== Segment start ==

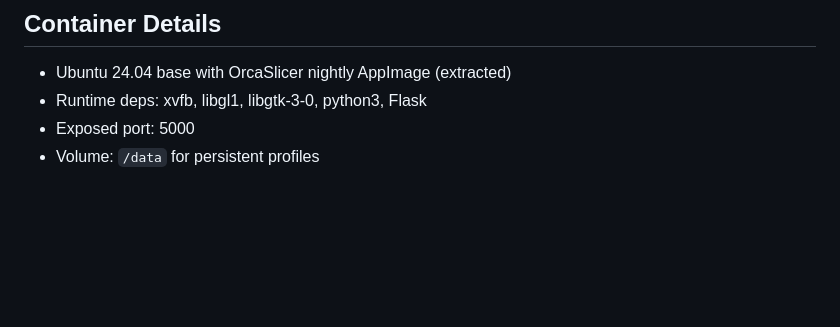
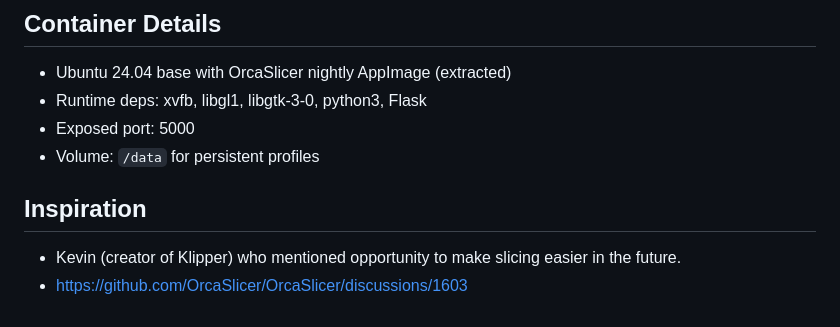
Before and after one commit to zvakanaka/orcaslicer-web, a Markdown page: README.md, the part around the change. Drawn GitHub-style; blank space fills up the shorter version.

Commit message:
Add inspiration section to README
Add inspiration section with references to Klipper and OrcaSlicer discussions.

```diff
--- a/README.md
+++ b/README.md
@@ -152,3 +152,8 @@ STL uploads and GCODE output are temporary -- they are written to `/tmp/slicing/
 - Runtime deps: xvfb, libgl1, libgtk-3-0, python3, Flask
 - Exposed port: 5000
 - Volume: `/data` for persistent profiles
+
+## Inspiration
+
+- Kevin (creator of Klipper) who mentioned opportunity to make slicing easier in the future.
+- https://github.com/OrcaSlicer/OrcaSlicer/discussions/1603
```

== Segment end ==

-- Task to carry out --
Print every line above once more, exactly. Omit the pictures.

-- Written response --
Before and after one commit to zvakanaka/orcaslicer-web, a Markdown page: README.md, the part around the change. Drawn GitHub-style; blank space fills up the shorter version.

Commit message:
Add inspiration section to README
Add inspiration section with references to Klipper and OrcaSlicer discussions.

```diff
--- a/README.md
+++ b/README.md
@@ -152,3 +152,8 @@ STL uploads and GCODE output are temporary -- they are written to `/tmp/slicing/
 - Runtime deps: xvfb, libgl1, libgtk-3-0, python3, Flask
 - Exposed port: 5000
 - Volume: `/data` for persistent profiles
+
+## Inspiration
+
+- Kevin (creator of Klipper) who mentioned opportunity to make slicing easier in the future.
+- https://github.com/OrcaSlicer/OrcaSlicer/discussions/1603
```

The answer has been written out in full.